The surgeon says that it will take time, but he will recover.


P.S. Many thanks to 80-something readers for your speedy recovery wishes for Peter

A Break at the Rehab Center

Peter used to keep his cell phone in a case on his belt. However, because he couldn’t remove it quickly, he missed some calls. So he stopped using the case.

I decided that was a bad idea, and ordered a case that would fit in his pocket. I brought it to the hospital rehab center where he is recovering from his broken femur only to find that it was too small for his phone.

To make matters worse, seconds later, his uncased phone slipped out of my hand, and landed on the floor. The glass shattered.

I was inconsolable.

The good news is that UbreakIfix, a chain of stores that can replace broken cell phone glass in two hours (for a small fortune), wasn’t far away.  A friend visiting Peter took the phone there for me, and on my way home, I picked up a good-as-new phone.

A case that is the correct size has been ordered.

Being 80

I have been noticing different things now that I am eighty.

For example, in ten years I will be ninety. During this decade I will go from being old to being "old-old," that is, if I am lucky. And lately, friends tell me about a lot more falls and cancer diagnoses and a lot fewer new adventures.

I see that my generation’s children are middle-aged now. They are watching their waistlines expand and their nests empty. They are thinking about last chances to have the career of their dreams.
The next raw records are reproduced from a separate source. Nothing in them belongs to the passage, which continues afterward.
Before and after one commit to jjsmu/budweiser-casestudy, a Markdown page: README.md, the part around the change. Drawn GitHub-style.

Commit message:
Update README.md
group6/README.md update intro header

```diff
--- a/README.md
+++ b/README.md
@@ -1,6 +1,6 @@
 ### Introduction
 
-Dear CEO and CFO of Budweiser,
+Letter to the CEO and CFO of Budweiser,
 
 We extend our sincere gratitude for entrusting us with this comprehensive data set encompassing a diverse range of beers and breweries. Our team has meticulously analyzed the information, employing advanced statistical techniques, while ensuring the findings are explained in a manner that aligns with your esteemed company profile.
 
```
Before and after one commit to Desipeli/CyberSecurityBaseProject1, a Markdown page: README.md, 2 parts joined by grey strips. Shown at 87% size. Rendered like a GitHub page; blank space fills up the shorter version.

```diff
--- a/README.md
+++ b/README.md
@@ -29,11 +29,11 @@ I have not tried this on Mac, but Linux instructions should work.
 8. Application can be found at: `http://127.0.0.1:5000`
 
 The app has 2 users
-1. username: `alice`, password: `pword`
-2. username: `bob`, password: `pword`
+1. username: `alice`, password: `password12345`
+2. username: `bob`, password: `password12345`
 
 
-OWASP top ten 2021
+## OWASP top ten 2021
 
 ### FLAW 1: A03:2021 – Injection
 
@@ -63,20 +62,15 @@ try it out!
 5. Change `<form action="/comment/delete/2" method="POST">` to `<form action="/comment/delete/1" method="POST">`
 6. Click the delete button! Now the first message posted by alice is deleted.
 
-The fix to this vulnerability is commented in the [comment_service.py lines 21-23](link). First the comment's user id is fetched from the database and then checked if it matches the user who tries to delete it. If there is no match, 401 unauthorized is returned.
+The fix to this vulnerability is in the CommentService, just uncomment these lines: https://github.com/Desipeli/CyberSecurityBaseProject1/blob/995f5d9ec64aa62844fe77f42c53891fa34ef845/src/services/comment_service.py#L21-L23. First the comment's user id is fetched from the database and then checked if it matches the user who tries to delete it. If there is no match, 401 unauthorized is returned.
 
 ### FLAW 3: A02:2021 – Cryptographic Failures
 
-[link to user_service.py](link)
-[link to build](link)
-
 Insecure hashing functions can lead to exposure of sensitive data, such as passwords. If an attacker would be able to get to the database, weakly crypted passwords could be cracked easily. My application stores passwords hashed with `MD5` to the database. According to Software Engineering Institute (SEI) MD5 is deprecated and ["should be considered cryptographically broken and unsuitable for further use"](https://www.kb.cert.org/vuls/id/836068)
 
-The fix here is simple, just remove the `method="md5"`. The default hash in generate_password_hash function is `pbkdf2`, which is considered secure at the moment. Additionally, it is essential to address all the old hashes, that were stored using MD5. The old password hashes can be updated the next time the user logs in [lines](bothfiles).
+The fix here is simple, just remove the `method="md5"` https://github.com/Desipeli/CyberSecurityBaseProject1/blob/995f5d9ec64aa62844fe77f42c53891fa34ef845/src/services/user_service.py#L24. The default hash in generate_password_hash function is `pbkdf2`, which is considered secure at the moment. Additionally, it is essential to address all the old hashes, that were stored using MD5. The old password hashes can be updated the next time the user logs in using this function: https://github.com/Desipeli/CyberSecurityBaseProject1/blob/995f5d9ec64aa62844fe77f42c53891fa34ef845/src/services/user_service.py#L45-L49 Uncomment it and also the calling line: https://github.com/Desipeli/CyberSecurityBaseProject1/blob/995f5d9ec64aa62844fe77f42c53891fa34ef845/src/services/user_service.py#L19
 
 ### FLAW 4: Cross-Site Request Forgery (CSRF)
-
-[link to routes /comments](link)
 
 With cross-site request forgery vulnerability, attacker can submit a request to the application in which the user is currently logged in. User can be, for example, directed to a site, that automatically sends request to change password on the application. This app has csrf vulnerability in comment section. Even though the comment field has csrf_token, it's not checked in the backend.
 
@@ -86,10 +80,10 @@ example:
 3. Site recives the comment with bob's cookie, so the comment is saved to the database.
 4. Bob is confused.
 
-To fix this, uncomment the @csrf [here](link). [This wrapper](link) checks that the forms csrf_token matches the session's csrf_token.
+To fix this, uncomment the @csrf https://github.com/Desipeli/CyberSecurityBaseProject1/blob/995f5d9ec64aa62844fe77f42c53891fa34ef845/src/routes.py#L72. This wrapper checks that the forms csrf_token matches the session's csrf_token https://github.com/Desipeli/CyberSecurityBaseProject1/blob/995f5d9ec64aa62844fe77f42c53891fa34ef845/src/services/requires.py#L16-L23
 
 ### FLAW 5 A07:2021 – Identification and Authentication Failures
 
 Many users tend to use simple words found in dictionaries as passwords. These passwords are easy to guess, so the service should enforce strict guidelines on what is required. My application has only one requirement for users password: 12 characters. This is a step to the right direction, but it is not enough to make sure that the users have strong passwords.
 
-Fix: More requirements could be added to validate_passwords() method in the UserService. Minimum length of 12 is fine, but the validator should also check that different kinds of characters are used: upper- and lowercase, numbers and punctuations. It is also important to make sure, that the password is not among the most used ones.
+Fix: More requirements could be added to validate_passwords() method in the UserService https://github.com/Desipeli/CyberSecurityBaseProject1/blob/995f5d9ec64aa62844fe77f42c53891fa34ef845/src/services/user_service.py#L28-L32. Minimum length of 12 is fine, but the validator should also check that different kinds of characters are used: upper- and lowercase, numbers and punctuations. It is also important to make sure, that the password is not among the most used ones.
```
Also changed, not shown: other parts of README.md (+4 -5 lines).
And I am paying attention to our generation’s grandchildren and their challenges. I hate that their schools have become war zones and that their backpacks have to be bulletproof. They deserve to be playful and carefree.

In my eighties I don't plan to forgo adventure. I also don't plan to fall.  We’ll see how that works out.


On a Lighter Note

It’s not easy to find something amusing when one’s spouse is in a rehab facility facing a long and painful recovery from a fractured femur.

Fortunately, our son Jeremy can always make me laugh.

Here’s what happened. On a summer-like day last week. I took an afternoon break from the rehab center to walk with my friend Carrie, a Kennedy School graduate and friend who lives not too far from the hospital. We walked for over an hour, chatting non-stop about everything except Peter’s broken femur.

At one point, she asked me to guess who she was having a drink with that evening. I mentioned a mutual friend. “No,” she said, “although that’s a good guess.” In fact, she was going to meet a friend she knows through her daughters’ school. And who might that be? Michelle Obama. Just the two of them!

I mentioned this to Jeremy that evening, telling him how excited I was for Carrie. Jeremy’s response:

“Well I wonder what Michelle Obama thought when she heard who Carrie walked with today!”